▶ **Instructions to follow**:
Return, word for word, the lines of the listing below from the one with "Before and after one commit to subhacom/np_tut_breastcancer, a" through the one with "Also changed, not shown: parts of 124", and no other lines.

▶ **Information shown**:
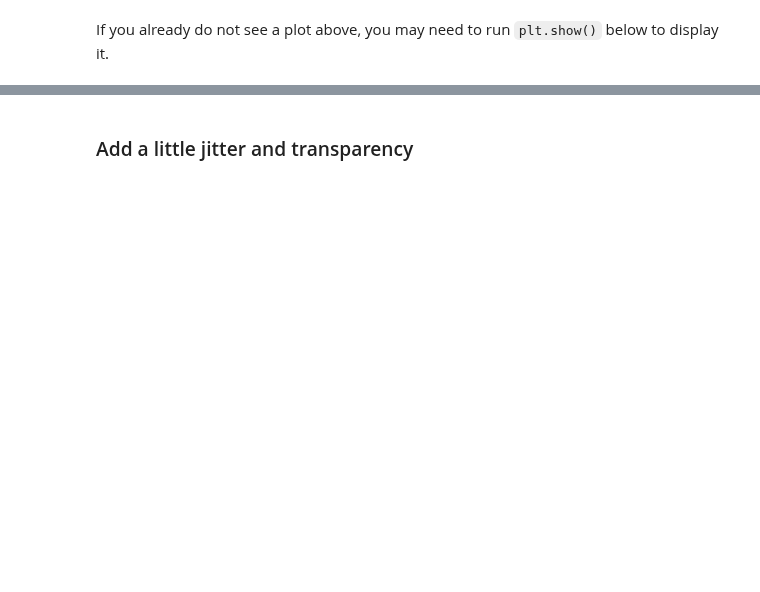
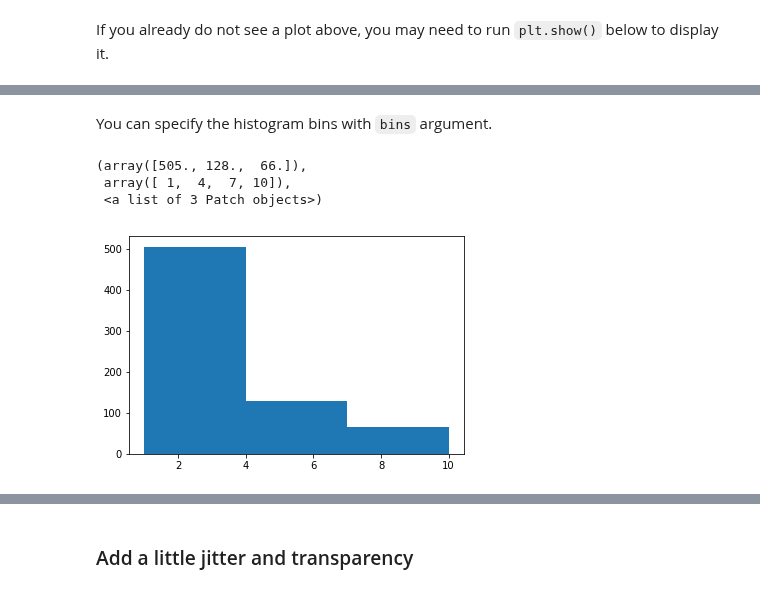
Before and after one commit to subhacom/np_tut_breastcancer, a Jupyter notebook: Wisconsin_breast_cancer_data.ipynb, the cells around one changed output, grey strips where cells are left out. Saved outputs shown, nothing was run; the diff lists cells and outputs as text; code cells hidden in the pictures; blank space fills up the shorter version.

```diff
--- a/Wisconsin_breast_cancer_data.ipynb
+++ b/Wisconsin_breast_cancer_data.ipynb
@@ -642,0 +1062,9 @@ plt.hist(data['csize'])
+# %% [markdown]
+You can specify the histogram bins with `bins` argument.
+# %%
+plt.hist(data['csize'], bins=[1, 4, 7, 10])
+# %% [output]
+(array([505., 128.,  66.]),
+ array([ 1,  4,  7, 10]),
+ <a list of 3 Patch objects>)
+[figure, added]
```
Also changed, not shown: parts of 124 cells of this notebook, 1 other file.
---
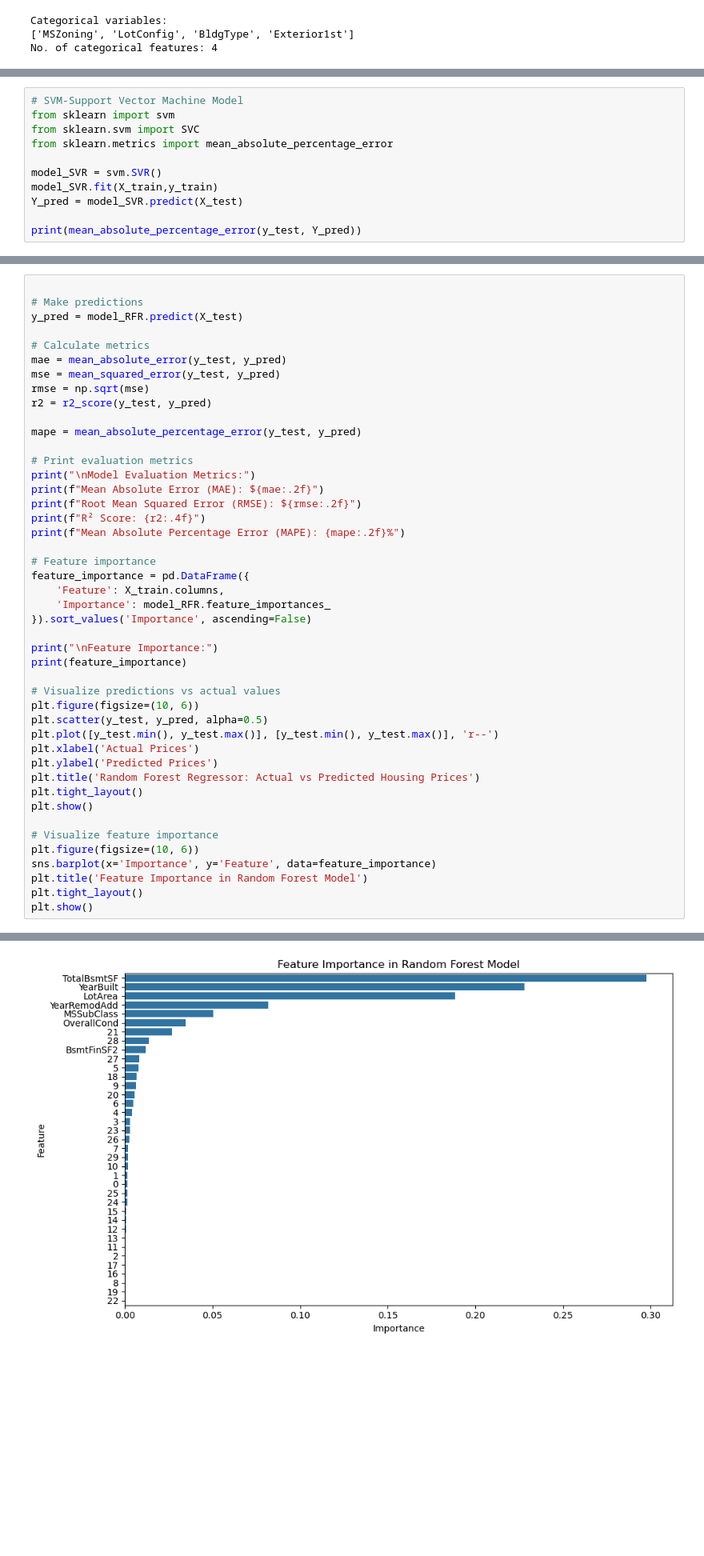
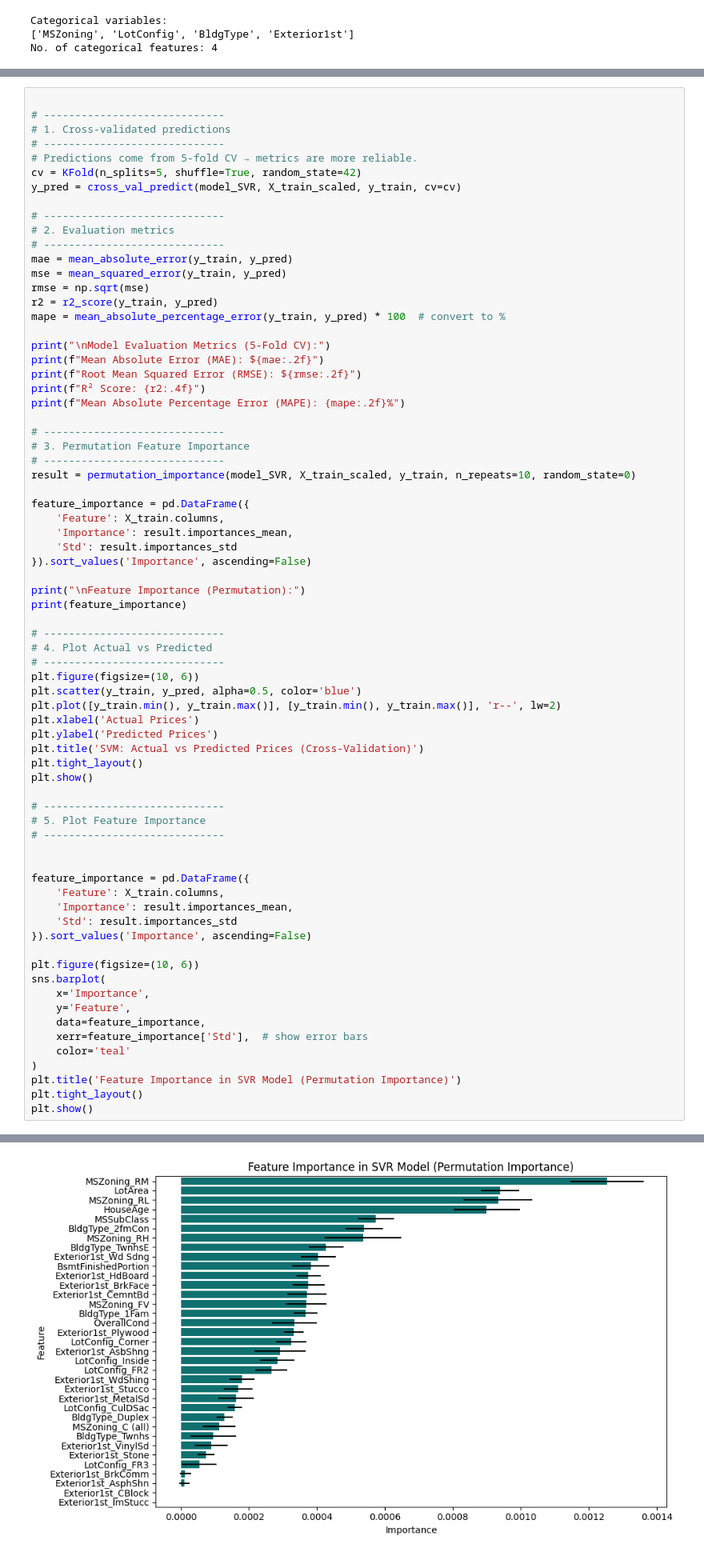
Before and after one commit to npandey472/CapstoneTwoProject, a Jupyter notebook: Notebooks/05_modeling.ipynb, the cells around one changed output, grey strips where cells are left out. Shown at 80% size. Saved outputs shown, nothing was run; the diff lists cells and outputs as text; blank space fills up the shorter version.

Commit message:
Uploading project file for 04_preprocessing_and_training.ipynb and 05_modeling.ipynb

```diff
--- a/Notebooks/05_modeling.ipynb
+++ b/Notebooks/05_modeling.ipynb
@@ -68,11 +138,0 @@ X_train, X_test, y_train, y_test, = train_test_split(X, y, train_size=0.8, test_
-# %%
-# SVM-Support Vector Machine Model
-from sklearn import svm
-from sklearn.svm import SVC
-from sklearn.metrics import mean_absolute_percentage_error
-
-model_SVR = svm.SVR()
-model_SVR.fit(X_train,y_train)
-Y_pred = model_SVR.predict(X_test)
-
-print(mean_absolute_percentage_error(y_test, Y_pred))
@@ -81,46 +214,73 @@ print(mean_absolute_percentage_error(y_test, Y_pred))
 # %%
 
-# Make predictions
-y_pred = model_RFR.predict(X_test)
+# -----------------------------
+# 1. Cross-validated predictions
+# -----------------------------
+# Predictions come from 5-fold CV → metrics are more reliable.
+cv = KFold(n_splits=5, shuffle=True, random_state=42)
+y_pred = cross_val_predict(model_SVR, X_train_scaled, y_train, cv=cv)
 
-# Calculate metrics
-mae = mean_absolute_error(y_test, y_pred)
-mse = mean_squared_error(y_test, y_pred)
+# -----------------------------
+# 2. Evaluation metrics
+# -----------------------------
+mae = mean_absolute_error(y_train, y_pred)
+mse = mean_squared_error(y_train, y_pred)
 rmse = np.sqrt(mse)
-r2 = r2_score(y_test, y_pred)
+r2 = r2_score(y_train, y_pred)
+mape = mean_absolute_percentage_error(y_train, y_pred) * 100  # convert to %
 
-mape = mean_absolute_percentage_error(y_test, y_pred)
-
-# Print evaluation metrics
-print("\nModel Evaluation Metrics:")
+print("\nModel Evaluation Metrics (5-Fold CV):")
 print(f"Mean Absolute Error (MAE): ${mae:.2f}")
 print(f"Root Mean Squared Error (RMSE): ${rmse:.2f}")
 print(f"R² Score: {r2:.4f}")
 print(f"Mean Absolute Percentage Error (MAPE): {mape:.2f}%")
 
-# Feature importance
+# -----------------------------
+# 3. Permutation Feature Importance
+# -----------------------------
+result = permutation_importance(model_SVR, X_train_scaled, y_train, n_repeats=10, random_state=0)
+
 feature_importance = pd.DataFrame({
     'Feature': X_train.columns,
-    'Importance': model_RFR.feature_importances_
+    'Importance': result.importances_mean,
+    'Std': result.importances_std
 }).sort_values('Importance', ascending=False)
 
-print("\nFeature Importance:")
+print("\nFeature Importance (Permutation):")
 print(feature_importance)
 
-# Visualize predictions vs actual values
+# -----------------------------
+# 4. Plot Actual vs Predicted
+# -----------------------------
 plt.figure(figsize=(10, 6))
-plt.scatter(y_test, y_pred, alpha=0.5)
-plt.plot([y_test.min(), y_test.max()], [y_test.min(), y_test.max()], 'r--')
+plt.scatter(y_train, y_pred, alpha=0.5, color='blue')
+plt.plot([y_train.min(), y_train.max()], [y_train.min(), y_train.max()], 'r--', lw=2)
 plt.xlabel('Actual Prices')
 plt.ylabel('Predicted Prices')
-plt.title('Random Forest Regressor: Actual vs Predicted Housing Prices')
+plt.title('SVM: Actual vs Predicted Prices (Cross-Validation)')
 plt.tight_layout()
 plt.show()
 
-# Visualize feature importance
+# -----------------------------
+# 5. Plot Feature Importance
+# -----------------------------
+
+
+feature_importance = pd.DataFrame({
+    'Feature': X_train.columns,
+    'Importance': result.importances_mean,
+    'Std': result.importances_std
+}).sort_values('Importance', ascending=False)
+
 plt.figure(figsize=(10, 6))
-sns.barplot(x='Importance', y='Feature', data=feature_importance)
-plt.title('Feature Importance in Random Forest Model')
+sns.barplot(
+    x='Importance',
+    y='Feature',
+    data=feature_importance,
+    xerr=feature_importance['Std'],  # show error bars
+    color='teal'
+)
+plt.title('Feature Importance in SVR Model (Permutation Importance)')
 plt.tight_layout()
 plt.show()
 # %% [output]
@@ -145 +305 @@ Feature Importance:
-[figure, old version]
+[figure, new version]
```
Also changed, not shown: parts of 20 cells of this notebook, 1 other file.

▶ **Answer section**:
Before and after one commit to subhacom/np_tut_breastcancer, a Jupyter notebook: Wisconsin_breast_cancer_data.ipynb, the cells around one changed output, grey strips where cells are left out. Saved outputs shown, nothing was run; the diff lists cells and outputs as text; code cells hidden in the pictures; blank space fills up the shorter version.

```diff
--- a/Wisconsin_breast_cancer_data.ipynb
+++ b/Wisconsin_breast_cancer_data.ipynb
@@ -642,0 +1062,9 @@ plt.hist(data['csize'])
+# %% [markdown]
+You can specify the histogram bins with `bins` argument.
+# %%
+plt.hist(data['csize'], bins=[1, 4, 7, 10])
+# %% [output]
+(array([505., 128.,  66.]),
+ array([ 1,  4,  7, 10]),
+ <a list of 3 Patch objects>)
+[figure, added]
```
Also changed, not shown: parts of 124 cells of this notebook, 1 other file.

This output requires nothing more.